Throughout the process, your tenant will have the opportunity to respond and plead their case. It’s important to ensure you’re following the procedures closely and doing everything “by the book.” A single misstep on your part could force you to start the process over.
The eviction process can take anywhere from a few weeks to several months, so it’s a good idea to perform each step as early as permitted.
3. What is an Eviction Moratorium? When Does It End?
During the Covid-19 pandemic, the federal government and many states placed a moratorium on evictions. While in place, the moratoriums prevented landlords from evicting tenants for nonpayment of rent, as well as in other specified circumstances.
As of July 2022, there are no remaining federal or state-wide restrictions on evictions.
4. What are Common Reasons for Eviction?
Falling behind on the rent is one of many reasons for evicting a tenant. Other reasons include:
Breaking the lease: Examples include common nuisance (like noise complaints), causing damage to the property, or keeping pets where prohibited.

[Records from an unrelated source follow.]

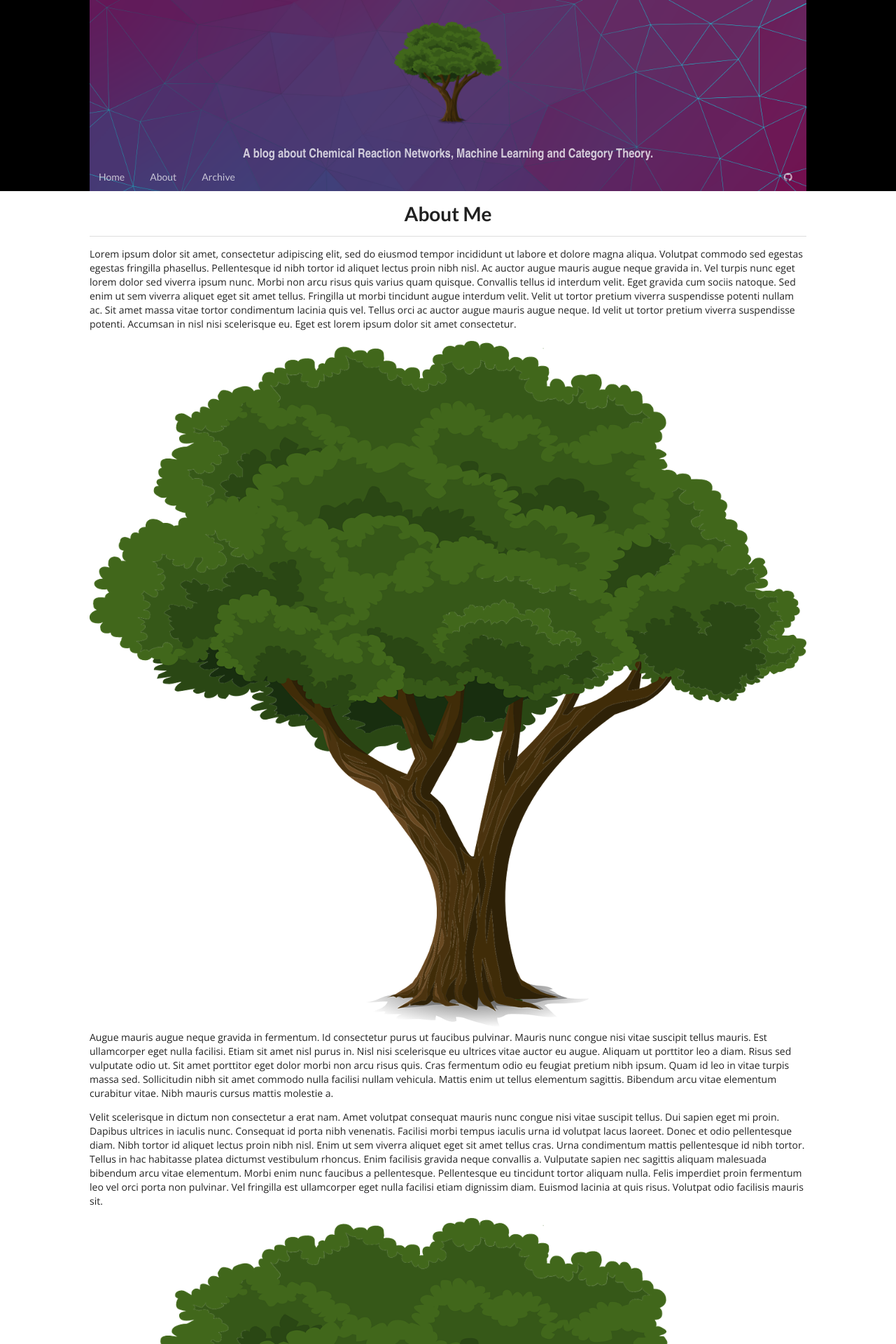
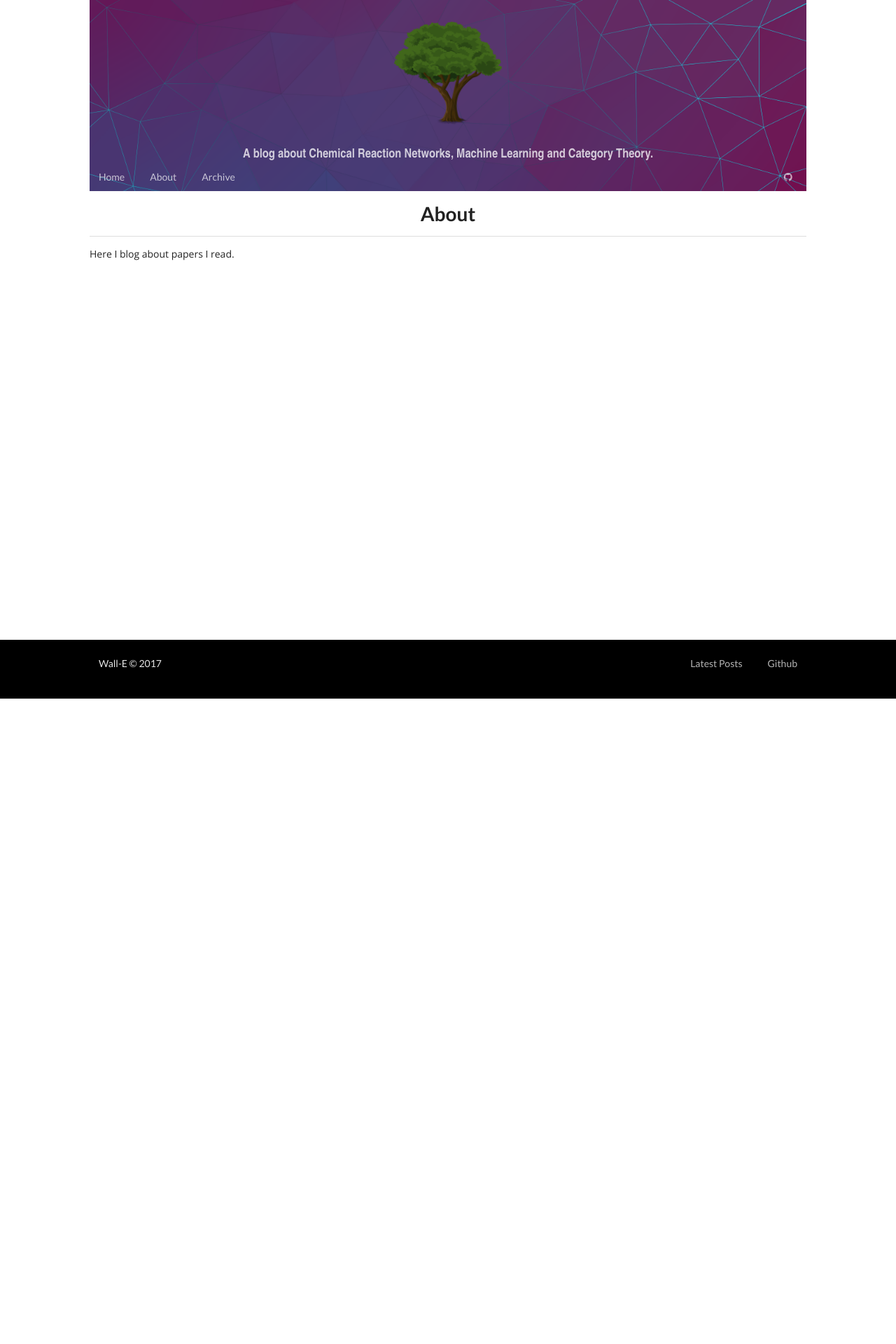
Before and after one commit to GeekyPeas/geekypeas.github.io, a Jekyll site: the page built from about.html, in a window 1280 px wide. Shown: the top 1920 px of the page at 70% size. Built offline with Jekyll 4.4.1, drawn with Linux system fonts in a browser that asks for light colours; after the commit the page ends 998 px from its top, so only the background shows below that; some of the changed text lies outside the part shown.

Commit message:
Updated background color of header

```diff
--- a/about.html
+++ b/about.html
@@ -1,18 +1,7 @@
 ---
 layout: page
-title: About Me
+title: About
 ---
 
-<p>Lorem ipsum dolor sit amet, consectetur adipiscing elit, sed do eiusmod tempor incididunt ut labore et dolore magna aliqua. Volutpat commodo sed egestas egestas fringilla phasellus. Pellentesque id nibh tortor id aliquet lectus proin nibh nisl. Ac auctor augue mauris augue neque gravida in. Vel turpis nunc eget lorem dolor sed viverra ipsum nunc. Morbi non arcu risus quis varius quam quisque. Convallis tellus id interdum velit. Eget gravida cum sociis natoque. Sed enim ut sem viverra aliquet eget sit amet tellus. Fringilla ut morbi tincidunt augue interdum velit. Velit ut tortor pretium viverra suspendisse potenti nullam ac. Sit amet massa vitae tortor condimentum lacinia quis vel. Tellus orci ac auctor augue mauris augue neque. Id velit ut tortor pretium viverra suspendisse potenti. Accumsan in nisl nisi scelerisque eu. Eget est lorem ipsum dolor sit amet consectetur.
+<p>Here I blog about papers I read.
 </p>
-<img src="/assets/img/logo.png">
-<p>
-Augue mauris augue neque gravida in fermentum. Id consectetur purus ut faucibus pulvinar. Mauris nunc congue nisi vitae suscipit tellus mauris. Est ullamcorper eget nulla facilisi. Etiam sit amet nisl purus in. Nisl nisi scelerisque eu ultrices vitae auctor eu augue. Aliquam ut porttitor leo a diam. Risus sed vulputate odio ut. Sit amet porttitor eget dolor morbi non arcu risus quis. Cras fermentum odio eu feugiat pretium nibh ipsum. Quam id leo in vitae turpis massa sed. Sollicitudin nibh sit amet commodo nulla facilisi nullam vehicula. Mattis enim ut tellus elementum sagittis. Bibendum arcu vitae elementum curabitur vitae. Nibh mauris cursus mattis molestie a.
-</p>
-<p>
-Velit scelerisque in dictum non consectetur a erat nam. Amet volutpat consequat mauris nunc congue nisi vitae suscipit tellus. Dui sapien eget mi proin. Dapibus ultrices in iaculis nunc. Consequat id porta nibh venenatis. Facilisi morbi tempus iaculis urna id volutpat lacus laoreet. Donec et odio pellentesque diam. Nibh tortor id aliquet lectus proin nibh nisl. Enim ut sem viverra aliquet eget sit amet tellus cras. Urna condimentum mattis pellentesque id nibh tortor. Tellus in hac habitasse platea dictumst vestibulum rhoncus. Enim facilisis gravida neque convallis a. Vulputate sapien nec sagittis aliquam malesuada bibendum arcu vitae elementum. Morbi enim nunc faucibus a pellentesque. Pellentesque eu tincidunt tortor aliquam nulla. Felis imperdiet proin fermentum leo vel orci porta non pulvinar. Vel fringilla est ullamcorper eget nulla facilisi etiam dignissim diam. Euismod lacinia at quis risus. Volutpat odio facilisis mauris sit.
-</p>
-<img src="/assets/img/logo.png">
-<p>
-Vel pharetra vel turpis nunc eget lorem dolor. Tincidunt vitae semper quis lectus nulla at volutpat diam ut. Nunc scelerisque viverra mauris in aliquam. A pellentesque sit amet porttitor eget dolor morbi non arcu. Ut tortor pretium viverra suspendisse potenti nullam ac. Consequat interdum varius sit amet mattis vulputate enim nulla aliquet. Viverra ipsum nunc aliquet bibendum enim. Diam quam nulla porttitor massa. Ac turpis egestas integer eget aliquet nibh. In pellentesque massa placerat duis ultricies lacus sed. Facilisi morbi tempus iaculis urna id volutpat lacus laoreet. Sed tempus urna et pharetra pharetra massa massa ultricies mi. Ut morbi tincidunt augue interdum. Pellentesque diam volutpat commodo sed egestas egestas fringilla phasellus faucibus.
-</p>
--- a/assets/css/main.css
+++ b/assets/css/main.css
@@ -24,7 +24,7 @@ img, video, iframe {
 
 .header-wrapper {
     max-height: 100%;
-    background-color: black;
+    background-color: rgba(255, 255, 255, .75);/* black; */
 }
 
 header {
```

Illegal activity: You can evict your tenant for conducting illegal activity on your property (like manufacturing or selling drugs) or committing certain felonies in any location (like armed robbery or arson).
Nonrenewal of the lease: You may choose not to renew a lease at the end of the term as long as you give sufficient notice.
5. Are There Cases Where Landlords are Not Allowed to Evict Problem Tenants?
You may not be able to evict a tenant, even if they’re causing problems.
Under the Servicemembers Civil Relief Act, military members are sometimes protected from eviction. A court may block eviction for three months if your tenant can show that they couldn’t pay rent due to their service.
Under the Fair Housing Act, it’s illegal to discriminate against tenants because of their race, religion, disability, and other protected traits. For example, you can’t evict someone for keeping a service animal even if you have a “no pets” clause in the lease.
In states and cities where rent controls apply, you can’t evict a tenant at the end of their lease to raise the rent above the maximum increase.
You also can’t evict a tenant in retaliation for doing something within their rights, like demanding an expensive repair be made or filing a complaint to the health board.
The bottom line
Evicting a tenant is a difficult but often necessary process. Expedite the process and increase your chances of success by following the rules carefully and completing each step at your earliest opportunity.
According to Princeton University’s Eviction Lab, an average of 3.6-million eviction cases are filed each year, resulting in an average of 1.5-million eviction judgments.
As of July 2022, there are no remaining federal or state-level protections for tenants due to Covid-19. If a tenant is behind on rent, you can demand payment and file for eviction according to local laws.
According to evictionlab.org, Houston, TX, currently leads the country in eviction filings, followed by Fort Worth and Dallas, respectively. Using data from 2016, the site shows North Charleston, SC, as having the highest eviction rate among large cities.